[[ The input, beginning ]]

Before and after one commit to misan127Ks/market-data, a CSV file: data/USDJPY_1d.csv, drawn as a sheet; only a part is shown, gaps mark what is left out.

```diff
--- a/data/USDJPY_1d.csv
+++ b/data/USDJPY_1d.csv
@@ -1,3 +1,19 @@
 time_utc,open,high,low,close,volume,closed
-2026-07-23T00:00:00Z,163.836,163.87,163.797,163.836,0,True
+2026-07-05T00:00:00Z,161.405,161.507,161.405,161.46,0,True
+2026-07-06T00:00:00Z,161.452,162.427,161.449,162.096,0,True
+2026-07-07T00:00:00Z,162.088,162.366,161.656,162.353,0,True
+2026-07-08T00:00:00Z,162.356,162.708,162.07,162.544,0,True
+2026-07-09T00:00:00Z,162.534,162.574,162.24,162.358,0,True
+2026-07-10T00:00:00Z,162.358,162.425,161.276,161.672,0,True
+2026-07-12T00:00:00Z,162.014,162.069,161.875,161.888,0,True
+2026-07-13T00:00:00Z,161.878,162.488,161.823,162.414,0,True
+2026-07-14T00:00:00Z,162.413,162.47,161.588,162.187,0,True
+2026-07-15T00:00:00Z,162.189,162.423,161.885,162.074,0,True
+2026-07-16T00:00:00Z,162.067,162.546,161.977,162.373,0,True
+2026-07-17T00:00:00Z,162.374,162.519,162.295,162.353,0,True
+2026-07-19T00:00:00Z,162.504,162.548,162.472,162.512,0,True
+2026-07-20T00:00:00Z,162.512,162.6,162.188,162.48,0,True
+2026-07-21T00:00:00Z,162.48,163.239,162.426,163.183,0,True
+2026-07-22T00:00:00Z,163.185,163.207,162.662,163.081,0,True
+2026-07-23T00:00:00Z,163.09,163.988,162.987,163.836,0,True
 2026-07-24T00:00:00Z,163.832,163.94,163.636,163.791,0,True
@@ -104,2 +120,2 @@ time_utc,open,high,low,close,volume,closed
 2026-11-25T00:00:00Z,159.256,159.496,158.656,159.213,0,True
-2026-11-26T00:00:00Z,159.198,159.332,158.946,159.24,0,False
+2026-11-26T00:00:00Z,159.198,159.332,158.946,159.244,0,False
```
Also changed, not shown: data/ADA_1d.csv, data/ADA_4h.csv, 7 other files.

[[ The input, end ]]

_Aim of the exercise:_
Once a line of the records is found to contain "data", copy it out.

_Result of this exercise:_
Before and after one commit to misan127Ks/market-data, a CSV file: data/USDJPY_1d.csv, drawn as a sheet; only a part is shown, gaps mark what is left out.
--- a/data/USDJPY_1d.csv
+++ b/data/USDJPY_1d.csv
Also changed, not shown: data/ADA_1d.csv, data/ADA_4h.csv, 7 other files.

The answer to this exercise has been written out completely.